Copy every entry exactly as given, minus the images.

__________

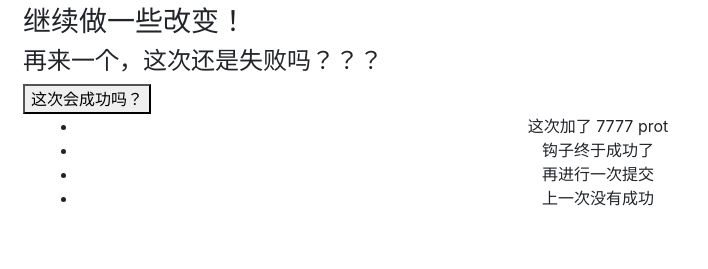
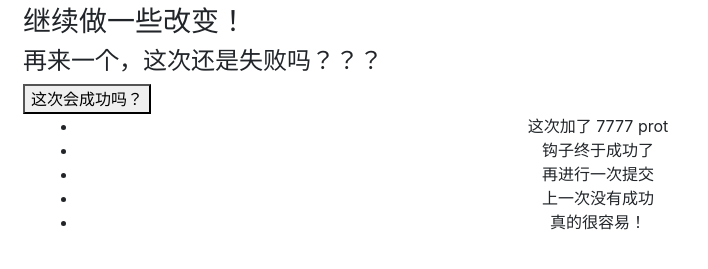
Before and after one commit to rockts/leke-bootstrap-4, a website: page index.html in a window 1280 px wide. Shown: the part 105-374 px from the top of the page, without its empty margins (0-708 px from the left). Drawn offline with nearby package versions, Linux system fonts and the light colour scheme.

Commit message:
一点都不容易

```diff
--- a/index.html
+++ b/index.html
@@ -40,6 +40,7 @@
           <li>钩子终于成功了</li>
           <li>再进行一次提交</li>
           <li>上一次没有成功</li>
+          <li>真的很容易！</li>
         </ul>
       </div>
     </div>
```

__________

Response area:
Before and after one commit to rockts/leke-bootstrap-4, a website: page index.html in a window 1280 px wide. Shown: the part 105-374 px from the top of the page, without its empty margins (0-708 px from the left). Drawn offline with nearby package versions, Linux system fonts and the light colour scheme.

Commit message:
一点都不容易

```diff
--- a/index.html
+++ b/index.html
@@ -40,6 +40,7 @@
           <li>钩子终于成功了</li>
           <li>再进行一次提交</li>
           <li>上一次没有成功</li>
+          <li>真的很容易！</li>
         </ul>
       </div>
     </div>
```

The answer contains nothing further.